# [EXERCISE OBJECTIVE]
Which lines in the records below contain the word "entryY"? Return each of them.

━━━━━ SOURCE INFORMATION

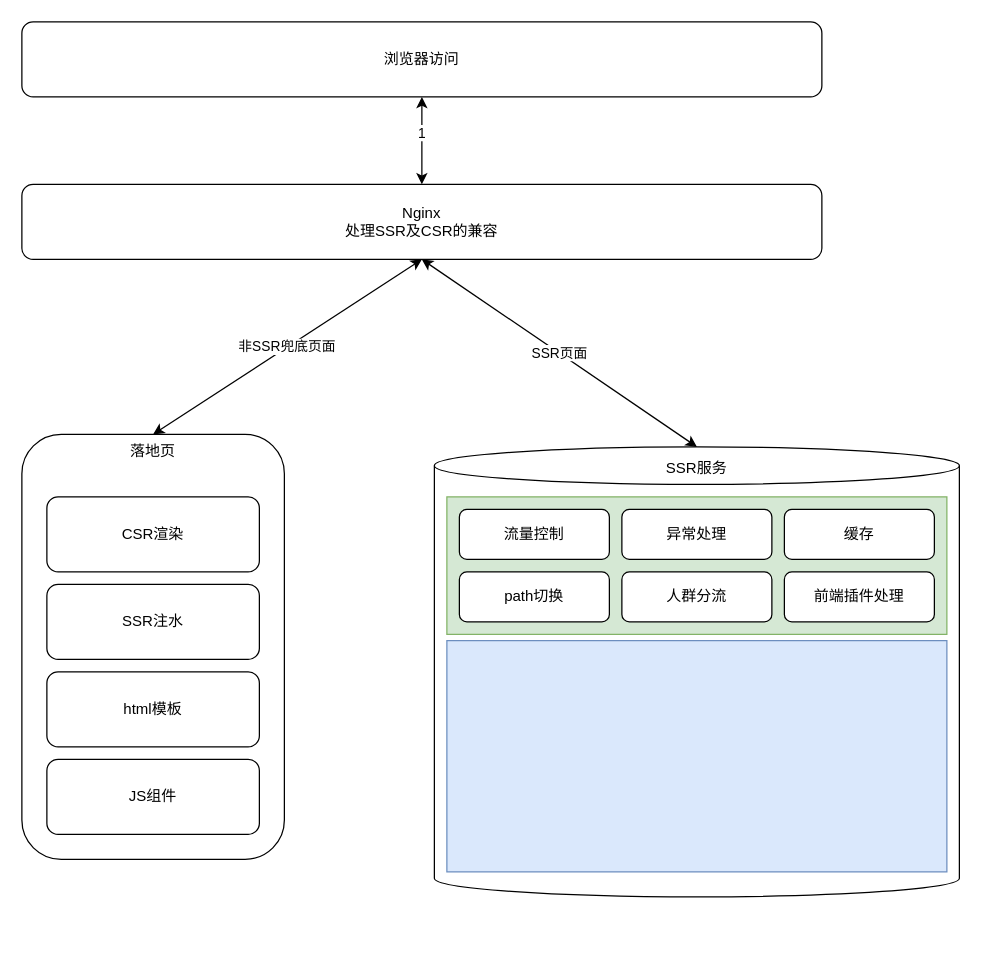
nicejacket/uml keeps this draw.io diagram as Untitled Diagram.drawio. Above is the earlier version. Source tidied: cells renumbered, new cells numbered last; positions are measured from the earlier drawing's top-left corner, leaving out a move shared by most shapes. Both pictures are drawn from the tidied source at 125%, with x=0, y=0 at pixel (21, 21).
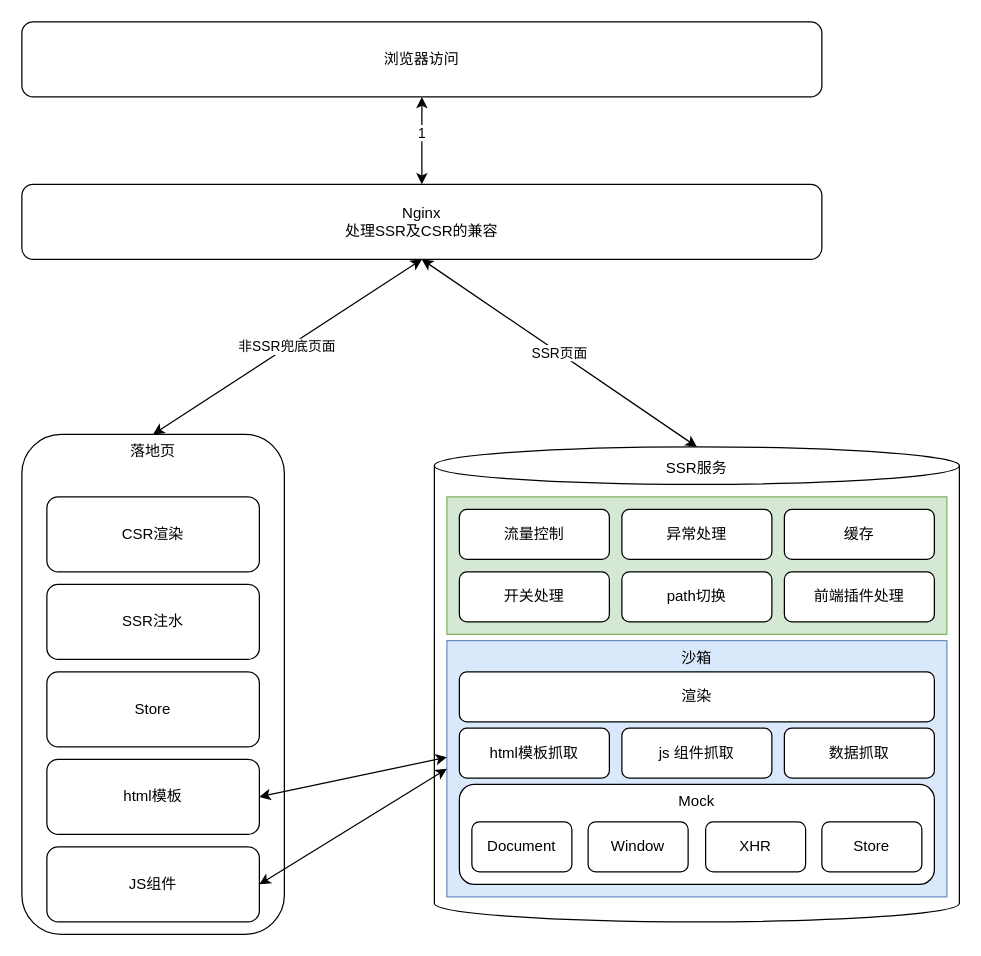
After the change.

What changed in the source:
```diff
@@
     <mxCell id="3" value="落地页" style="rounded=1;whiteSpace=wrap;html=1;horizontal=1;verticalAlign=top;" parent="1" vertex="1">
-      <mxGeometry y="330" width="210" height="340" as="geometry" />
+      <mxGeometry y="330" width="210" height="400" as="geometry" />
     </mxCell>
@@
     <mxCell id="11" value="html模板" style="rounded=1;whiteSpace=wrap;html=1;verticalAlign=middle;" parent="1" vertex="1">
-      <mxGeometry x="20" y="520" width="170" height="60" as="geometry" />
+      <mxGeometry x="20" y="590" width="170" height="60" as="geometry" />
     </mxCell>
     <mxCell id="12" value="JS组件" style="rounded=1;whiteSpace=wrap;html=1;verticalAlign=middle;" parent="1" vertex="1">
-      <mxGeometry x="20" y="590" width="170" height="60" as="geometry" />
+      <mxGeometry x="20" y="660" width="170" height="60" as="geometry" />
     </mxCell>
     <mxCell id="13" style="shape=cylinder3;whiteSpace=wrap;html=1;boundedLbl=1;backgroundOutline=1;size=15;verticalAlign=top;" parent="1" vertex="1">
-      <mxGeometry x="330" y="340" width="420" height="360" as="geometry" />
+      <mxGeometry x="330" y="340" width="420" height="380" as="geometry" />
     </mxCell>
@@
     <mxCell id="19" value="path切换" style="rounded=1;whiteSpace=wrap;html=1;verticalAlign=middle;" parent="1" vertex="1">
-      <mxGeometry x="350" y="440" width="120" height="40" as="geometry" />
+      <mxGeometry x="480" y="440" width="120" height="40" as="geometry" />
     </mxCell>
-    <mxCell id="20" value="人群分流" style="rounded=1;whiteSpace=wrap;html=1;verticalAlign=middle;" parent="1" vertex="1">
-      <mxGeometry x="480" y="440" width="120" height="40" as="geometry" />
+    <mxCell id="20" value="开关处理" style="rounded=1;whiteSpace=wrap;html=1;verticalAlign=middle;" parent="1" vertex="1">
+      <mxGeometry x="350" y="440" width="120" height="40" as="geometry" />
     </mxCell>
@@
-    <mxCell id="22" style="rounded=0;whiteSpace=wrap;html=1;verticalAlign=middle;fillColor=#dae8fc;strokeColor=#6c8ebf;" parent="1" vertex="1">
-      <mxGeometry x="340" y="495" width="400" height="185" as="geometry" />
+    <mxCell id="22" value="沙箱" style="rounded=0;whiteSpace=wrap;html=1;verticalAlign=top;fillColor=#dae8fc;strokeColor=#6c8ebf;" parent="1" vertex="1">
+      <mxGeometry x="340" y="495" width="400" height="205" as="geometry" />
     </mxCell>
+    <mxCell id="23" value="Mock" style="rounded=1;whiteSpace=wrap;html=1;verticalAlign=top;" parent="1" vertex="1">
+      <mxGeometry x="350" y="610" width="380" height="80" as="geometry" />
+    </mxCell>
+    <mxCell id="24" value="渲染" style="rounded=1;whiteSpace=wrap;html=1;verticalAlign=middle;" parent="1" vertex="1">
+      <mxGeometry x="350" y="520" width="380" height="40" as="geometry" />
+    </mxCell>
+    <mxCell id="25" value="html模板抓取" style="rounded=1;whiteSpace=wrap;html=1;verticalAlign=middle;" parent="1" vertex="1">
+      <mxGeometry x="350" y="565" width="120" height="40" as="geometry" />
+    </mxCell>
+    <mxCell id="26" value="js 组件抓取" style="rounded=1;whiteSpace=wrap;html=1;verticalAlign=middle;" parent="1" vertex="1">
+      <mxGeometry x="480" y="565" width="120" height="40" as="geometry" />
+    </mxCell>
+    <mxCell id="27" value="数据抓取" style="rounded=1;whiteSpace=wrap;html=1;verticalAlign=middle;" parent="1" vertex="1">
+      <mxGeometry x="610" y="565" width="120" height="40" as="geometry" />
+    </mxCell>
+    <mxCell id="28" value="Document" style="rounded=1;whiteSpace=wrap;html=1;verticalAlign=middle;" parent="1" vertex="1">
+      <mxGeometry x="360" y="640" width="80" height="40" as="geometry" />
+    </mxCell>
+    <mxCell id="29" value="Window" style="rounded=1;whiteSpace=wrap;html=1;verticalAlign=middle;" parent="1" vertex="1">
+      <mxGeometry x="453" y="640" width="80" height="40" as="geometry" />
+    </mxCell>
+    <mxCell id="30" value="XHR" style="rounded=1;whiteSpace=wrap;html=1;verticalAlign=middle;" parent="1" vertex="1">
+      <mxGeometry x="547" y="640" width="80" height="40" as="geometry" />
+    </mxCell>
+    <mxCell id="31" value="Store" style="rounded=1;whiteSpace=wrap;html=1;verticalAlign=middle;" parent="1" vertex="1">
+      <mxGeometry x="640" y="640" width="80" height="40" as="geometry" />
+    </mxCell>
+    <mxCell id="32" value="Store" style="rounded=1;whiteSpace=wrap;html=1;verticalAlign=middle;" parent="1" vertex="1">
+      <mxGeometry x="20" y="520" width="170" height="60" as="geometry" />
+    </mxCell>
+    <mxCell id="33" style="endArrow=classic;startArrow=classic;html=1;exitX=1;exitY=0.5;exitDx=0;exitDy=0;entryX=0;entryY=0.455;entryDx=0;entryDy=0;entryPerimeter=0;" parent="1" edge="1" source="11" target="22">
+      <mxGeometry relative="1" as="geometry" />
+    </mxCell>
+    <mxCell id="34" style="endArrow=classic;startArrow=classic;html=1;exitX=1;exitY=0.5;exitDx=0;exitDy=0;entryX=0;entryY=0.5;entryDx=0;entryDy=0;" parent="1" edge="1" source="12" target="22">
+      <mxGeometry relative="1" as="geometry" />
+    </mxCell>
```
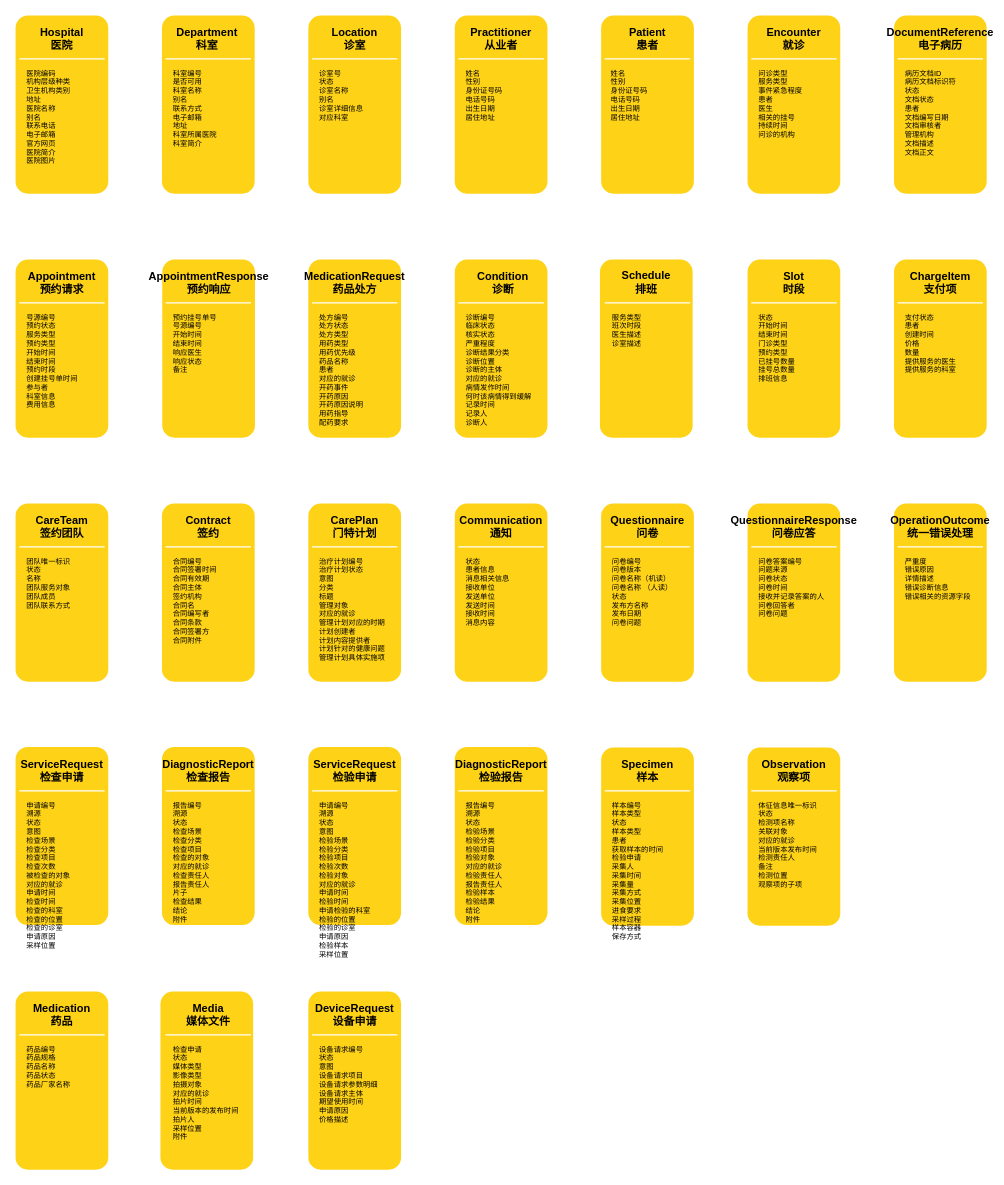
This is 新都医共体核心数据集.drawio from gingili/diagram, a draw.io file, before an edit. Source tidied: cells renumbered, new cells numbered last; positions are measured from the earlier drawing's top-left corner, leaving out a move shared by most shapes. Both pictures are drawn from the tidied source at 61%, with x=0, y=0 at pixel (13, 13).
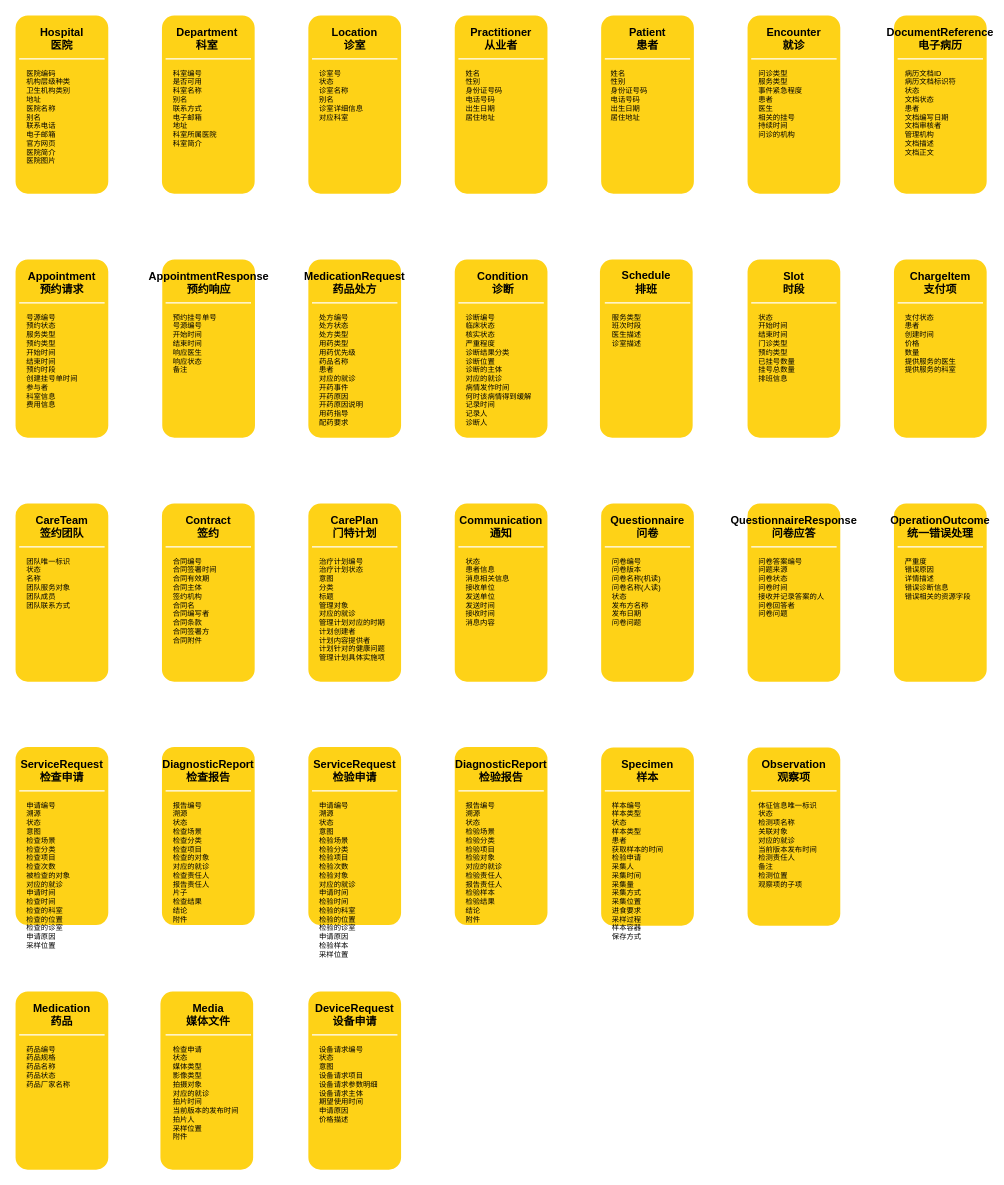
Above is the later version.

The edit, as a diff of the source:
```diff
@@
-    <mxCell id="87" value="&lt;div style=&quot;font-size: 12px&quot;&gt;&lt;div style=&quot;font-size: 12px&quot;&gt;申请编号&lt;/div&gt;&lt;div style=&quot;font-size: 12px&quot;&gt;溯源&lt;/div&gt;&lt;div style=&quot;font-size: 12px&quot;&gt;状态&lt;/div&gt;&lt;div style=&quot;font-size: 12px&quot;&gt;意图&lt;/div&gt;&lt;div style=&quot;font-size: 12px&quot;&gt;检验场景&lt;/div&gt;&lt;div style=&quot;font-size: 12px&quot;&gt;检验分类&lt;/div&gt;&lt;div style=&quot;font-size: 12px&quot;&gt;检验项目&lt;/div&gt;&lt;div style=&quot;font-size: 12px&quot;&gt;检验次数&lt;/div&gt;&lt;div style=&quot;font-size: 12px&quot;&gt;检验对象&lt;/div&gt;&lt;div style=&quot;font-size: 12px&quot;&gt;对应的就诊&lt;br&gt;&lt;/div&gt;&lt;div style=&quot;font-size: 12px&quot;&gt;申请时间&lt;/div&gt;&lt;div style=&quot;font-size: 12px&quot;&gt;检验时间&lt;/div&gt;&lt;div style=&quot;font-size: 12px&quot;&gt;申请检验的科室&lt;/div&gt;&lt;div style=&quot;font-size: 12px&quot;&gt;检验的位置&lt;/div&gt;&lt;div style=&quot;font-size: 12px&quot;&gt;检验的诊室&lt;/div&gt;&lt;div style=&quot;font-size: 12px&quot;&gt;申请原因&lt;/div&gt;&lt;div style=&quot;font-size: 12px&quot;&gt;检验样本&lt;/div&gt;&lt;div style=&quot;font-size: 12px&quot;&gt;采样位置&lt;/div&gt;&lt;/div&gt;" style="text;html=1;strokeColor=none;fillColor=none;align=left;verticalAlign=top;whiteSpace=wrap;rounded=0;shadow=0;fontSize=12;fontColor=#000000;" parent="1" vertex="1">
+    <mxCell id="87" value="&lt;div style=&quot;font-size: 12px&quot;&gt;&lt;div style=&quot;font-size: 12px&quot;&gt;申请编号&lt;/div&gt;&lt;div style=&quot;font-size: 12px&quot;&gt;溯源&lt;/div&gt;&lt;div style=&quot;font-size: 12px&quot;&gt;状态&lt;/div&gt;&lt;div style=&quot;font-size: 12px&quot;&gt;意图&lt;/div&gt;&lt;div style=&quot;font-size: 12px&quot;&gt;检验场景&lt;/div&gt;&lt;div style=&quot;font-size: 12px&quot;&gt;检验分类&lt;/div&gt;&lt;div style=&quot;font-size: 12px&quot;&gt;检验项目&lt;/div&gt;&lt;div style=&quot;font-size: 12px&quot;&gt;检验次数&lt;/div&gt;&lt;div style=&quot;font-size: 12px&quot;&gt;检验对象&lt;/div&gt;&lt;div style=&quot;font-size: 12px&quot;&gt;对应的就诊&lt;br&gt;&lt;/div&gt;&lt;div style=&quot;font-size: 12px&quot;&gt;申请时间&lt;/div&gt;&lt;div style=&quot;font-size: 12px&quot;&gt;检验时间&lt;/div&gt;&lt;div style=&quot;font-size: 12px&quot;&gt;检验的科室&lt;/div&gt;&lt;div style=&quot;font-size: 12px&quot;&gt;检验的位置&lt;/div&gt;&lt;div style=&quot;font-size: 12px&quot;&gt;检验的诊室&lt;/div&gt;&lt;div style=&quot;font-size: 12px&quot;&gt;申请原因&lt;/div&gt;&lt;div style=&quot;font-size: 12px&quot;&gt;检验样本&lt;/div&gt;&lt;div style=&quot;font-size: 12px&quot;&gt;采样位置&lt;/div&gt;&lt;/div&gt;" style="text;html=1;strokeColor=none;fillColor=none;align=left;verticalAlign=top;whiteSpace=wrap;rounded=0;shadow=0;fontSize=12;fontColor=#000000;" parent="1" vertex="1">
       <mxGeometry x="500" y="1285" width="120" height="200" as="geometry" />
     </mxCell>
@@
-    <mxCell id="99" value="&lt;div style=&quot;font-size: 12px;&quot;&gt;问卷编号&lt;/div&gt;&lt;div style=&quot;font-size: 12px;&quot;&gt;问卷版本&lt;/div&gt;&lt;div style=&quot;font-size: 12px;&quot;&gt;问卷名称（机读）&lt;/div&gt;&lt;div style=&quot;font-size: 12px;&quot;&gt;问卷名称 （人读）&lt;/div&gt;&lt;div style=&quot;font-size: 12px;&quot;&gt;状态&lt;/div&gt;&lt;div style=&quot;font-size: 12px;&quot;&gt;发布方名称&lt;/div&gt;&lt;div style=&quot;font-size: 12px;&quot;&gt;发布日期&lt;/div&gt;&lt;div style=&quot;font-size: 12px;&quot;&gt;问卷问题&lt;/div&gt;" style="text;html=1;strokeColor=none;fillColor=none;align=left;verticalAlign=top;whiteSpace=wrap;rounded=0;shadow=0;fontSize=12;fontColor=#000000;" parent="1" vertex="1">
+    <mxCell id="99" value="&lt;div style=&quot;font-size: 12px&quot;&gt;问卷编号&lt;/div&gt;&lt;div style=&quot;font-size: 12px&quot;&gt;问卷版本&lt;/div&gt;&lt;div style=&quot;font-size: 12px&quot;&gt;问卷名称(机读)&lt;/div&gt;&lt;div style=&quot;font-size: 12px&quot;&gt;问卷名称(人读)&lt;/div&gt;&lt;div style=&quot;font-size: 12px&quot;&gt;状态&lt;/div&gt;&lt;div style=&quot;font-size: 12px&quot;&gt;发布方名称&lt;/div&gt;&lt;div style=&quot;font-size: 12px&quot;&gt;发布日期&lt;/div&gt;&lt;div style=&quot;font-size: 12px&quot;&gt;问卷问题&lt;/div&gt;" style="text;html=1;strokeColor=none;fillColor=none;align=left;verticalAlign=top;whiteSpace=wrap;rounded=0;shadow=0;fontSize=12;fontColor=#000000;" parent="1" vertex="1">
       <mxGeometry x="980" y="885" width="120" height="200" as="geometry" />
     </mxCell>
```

━━━━━━━━━━

# [TASK SOLUTION]
+    <mxCell id="33" style="endArrow=classic;startArrow=classic;html=1;exitX=1;exitY=0.5;exitDx=0;exitDy=0;entryX=0;entryY=0.455;entryDx=0;entryDy=0;entryPerimeter=0;" parent="1" edge="1" source="11" target="22">
+    <mxCell id="34" style="endArrow=classic;startArrow=classic;html=1;exitX=1;exitY=0.5;exitDx=0;exitDy=0;entryX=0;entryY=0.5;entryDx=0;entryDy=0;" parent="1" edge="1" source="12" target="22">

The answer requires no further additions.